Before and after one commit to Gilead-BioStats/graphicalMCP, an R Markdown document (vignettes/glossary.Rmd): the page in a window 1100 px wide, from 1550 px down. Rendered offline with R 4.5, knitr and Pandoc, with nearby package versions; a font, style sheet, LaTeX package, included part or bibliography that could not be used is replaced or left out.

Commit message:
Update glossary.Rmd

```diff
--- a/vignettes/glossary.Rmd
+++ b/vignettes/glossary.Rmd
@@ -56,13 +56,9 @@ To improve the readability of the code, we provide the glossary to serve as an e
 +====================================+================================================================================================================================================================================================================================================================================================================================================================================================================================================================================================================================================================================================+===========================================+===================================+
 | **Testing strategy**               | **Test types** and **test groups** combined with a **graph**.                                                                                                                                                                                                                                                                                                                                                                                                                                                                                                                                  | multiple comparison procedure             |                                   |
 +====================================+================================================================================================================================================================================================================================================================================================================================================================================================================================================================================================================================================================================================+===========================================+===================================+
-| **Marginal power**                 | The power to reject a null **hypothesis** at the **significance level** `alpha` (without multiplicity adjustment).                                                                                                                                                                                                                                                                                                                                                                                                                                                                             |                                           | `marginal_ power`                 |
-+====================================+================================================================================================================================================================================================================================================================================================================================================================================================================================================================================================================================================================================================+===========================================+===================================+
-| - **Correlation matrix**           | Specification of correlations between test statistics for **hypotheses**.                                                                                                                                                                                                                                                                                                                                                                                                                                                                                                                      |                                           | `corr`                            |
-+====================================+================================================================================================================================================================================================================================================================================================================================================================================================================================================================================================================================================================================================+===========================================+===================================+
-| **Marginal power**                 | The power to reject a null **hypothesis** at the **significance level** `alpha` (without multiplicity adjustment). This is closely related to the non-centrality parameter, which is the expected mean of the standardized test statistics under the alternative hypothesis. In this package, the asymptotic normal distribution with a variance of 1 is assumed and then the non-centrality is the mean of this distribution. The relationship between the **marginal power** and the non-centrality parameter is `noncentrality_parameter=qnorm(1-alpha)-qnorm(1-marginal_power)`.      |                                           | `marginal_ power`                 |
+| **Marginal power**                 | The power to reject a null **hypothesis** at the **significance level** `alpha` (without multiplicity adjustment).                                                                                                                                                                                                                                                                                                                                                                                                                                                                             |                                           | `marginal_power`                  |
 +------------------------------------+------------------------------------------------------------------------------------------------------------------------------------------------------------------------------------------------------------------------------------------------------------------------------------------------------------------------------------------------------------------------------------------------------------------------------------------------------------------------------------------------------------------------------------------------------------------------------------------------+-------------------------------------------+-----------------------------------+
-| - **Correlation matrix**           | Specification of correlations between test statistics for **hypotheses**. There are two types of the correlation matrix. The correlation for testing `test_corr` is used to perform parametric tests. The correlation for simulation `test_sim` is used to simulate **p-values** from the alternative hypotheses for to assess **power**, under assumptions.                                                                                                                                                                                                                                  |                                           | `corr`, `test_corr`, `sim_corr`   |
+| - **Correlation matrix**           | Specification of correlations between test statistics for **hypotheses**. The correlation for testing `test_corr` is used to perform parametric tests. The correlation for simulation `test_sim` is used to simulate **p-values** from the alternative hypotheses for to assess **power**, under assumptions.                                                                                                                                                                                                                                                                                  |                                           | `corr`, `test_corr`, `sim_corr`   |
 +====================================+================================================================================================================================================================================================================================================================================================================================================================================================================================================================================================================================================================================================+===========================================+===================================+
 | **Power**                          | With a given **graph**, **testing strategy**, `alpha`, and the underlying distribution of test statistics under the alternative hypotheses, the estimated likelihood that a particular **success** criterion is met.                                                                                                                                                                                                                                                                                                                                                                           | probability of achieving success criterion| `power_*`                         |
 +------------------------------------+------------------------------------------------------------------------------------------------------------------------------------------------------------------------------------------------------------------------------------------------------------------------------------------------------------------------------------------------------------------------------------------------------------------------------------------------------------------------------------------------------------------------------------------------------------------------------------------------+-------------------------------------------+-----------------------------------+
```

════════════════

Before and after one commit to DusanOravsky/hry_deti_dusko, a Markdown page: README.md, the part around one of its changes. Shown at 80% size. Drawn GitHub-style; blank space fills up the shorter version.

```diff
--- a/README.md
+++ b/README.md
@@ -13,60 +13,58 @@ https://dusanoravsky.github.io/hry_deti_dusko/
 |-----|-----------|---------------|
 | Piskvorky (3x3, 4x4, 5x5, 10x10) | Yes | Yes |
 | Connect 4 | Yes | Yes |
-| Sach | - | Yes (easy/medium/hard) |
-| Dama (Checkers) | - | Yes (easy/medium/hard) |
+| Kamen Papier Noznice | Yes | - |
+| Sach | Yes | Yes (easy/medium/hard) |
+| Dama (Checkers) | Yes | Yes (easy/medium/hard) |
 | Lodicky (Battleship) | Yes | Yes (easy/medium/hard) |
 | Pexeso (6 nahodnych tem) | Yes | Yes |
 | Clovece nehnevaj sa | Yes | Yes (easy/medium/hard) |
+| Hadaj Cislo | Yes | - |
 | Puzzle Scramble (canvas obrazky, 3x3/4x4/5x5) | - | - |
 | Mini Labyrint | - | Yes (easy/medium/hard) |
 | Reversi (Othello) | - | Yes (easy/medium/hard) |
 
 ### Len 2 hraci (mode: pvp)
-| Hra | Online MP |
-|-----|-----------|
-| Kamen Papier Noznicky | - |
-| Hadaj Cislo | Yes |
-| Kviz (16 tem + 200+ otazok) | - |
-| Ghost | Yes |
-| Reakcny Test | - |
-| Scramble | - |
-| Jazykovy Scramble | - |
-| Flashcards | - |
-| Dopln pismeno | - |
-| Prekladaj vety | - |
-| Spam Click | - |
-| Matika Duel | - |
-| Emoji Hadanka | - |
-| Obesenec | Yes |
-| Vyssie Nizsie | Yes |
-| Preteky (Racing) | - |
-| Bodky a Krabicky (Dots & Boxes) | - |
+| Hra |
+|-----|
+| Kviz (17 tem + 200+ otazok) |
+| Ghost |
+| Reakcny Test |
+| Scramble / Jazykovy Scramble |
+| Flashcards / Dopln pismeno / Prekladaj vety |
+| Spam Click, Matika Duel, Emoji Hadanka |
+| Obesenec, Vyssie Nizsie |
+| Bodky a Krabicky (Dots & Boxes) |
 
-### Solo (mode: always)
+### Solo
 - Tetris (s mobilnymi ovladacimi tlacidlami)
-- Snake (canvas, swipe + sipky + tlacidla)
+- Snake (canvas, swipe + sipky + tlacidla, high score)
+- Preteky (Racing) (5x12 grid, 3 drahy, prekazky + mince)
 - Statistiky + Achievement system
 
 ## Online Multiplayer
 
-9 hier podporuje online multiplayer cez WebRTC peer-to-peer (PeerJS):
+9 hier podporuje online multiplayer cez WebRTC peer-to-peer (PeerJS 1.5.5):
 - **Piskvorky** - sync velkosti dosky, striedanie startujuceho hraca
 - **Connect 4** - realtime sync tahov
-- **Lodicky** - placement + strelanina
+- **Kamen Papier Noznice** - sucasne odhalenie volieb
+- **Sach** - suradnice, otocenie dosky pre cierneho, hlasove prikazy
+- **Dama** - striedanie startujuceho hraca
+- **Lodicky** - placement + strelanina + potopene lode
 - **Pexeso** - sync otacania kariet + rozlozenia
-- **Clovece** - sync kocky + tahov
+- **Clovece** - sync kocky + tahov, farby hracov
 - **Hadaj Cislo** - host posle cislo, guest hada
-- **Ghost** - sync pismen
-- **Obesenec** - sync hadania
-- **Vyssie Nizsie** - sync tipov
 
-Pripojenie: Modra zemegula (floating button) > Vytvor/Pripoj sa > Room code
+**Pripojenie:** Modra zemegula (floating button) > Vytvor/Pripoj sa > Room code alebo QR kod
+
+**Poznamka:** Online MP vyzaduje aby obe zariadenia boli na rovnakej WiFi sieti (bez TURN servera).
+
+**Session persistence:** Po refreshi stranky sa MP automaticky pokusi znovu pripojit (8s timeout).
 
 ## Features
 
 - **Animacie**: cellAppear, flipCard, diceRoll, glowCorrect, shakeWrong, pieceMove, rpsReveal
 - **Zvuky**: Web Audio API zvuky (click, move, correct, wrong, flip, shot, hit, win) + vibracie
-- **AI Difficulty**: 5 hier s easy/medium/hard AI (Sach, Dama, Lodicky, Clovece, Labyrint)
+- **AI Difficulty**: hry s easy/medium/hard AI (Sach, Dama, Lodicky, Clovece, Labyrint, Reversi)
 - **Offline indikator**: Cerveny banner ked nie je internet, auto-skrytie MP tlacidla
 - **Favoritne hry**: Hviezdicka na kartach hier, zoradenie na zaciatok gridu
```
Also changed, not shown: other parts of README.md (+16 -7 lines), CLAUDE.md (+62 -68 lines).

════════════════

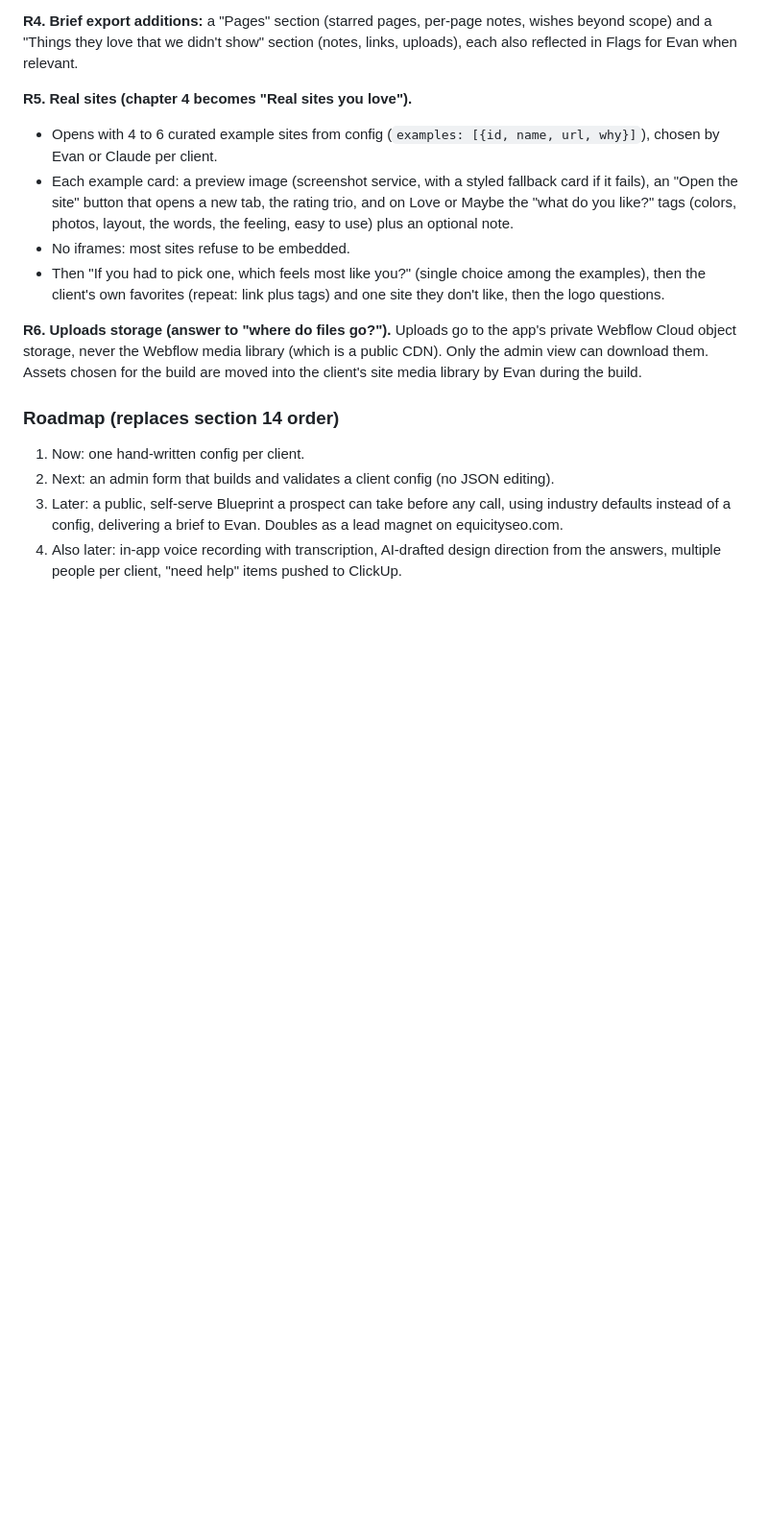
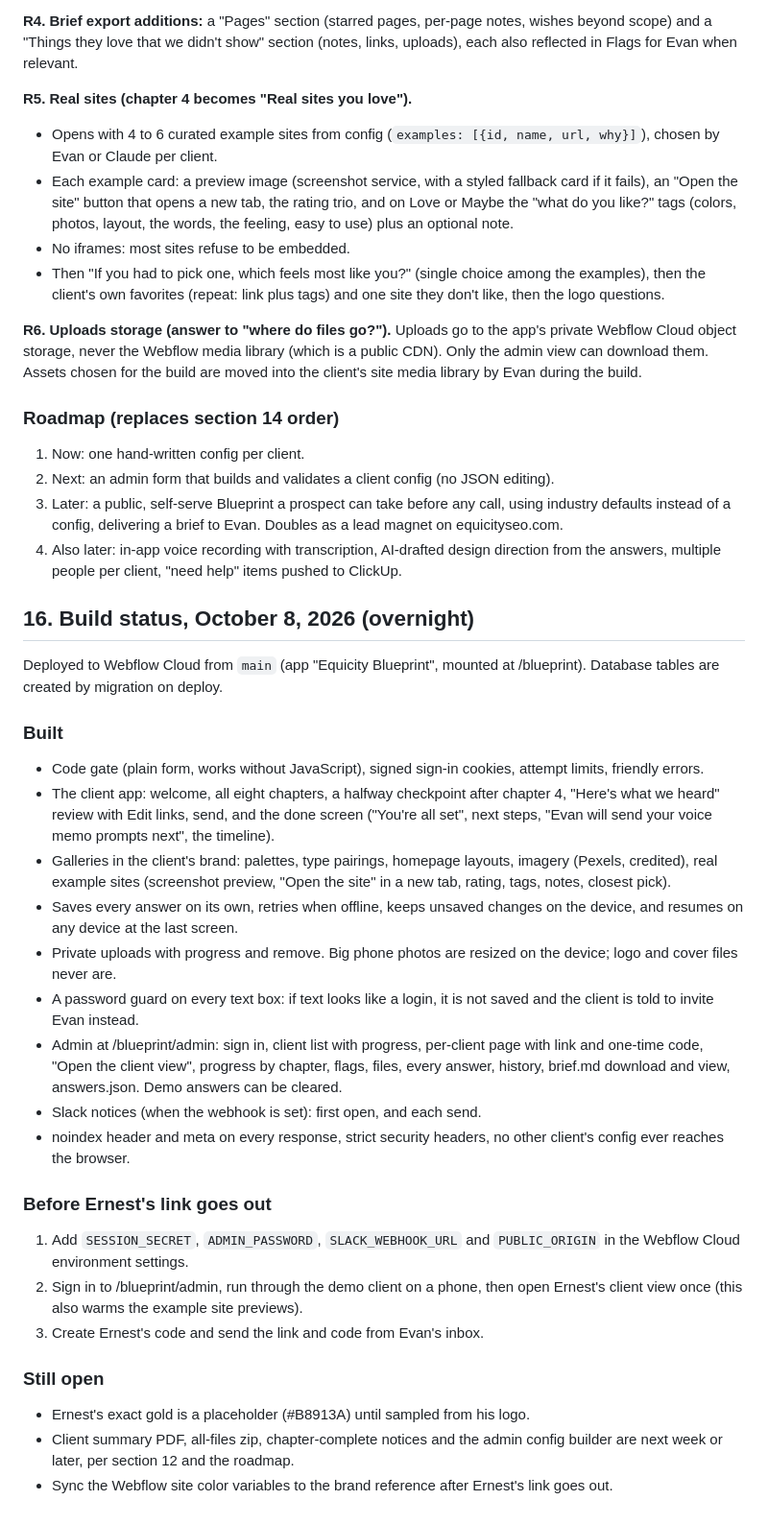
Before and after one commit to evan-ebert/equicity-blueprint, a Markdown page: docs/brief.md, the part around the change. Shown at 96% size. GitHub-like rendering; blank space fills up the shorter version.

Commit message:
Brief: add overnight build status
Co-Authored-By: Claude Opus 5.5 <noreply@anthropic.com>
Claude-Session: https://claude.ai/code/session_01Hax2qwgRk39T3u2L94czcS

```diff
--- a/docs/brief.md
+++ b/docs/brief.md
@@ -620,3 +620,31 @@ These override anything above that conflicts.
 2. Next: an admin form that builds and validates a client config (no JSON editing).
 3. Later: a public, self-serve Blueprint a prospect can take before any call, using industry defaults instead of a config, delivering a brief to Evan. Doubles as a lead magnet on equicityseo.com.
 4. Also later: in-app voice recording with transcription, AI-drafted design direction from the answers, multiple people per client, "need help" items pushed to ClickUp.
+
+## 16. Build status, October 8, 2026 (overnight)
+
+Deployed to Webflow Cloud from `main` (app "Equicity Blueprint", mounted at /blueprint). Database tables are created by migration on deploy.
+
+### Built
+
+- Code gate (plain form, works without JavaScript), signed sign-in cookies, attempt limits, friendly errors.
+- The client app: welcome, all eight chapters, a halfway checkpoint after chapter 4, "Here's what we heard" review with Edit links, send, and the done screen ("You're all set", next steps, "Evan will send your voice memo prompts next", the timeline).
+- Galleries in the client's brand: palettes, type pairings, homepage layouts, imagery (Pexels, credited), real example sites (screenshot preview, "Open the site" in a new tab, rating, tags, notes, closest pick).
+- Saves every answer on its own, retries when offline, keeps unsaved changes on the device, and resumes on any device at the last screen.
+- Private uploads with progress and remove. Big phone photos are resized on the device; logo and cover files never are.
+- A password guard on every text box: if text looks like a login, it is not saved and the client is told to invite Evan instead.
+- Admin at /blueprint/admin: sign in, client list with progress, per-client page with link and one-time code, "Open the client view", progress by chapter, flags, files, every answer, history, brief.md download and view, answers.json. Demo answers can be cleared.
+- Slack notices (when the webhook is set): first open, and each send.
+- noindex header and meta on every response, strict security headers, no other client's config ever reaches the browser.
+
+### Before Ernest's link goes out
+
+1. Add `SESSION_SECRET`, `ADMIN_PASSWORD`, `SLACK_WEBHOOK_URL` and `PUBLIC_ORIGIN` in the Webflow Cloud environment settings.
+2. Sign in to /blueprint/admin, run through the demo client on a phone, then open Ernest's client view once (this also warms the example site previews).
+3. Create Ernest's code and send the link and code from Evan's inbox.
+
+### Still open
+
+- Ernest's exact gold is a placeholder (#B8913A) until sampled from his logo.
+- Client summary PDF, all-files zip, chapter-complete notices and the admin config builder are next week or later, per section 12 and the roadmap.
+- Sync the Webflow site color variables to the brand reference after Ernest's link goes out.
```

════════════════

- What the task asks: Which of the lines above include the string "Scramble"? Pick them out and copy them.

- Answer section:
 | Puzzle Scramble (canvas obrazky, 3x3/4x4/5x5) | - | - |
-| Scramble | - |
-| Jazykovy Scramble | - |
+| Scramble / Jazykovy Scramble |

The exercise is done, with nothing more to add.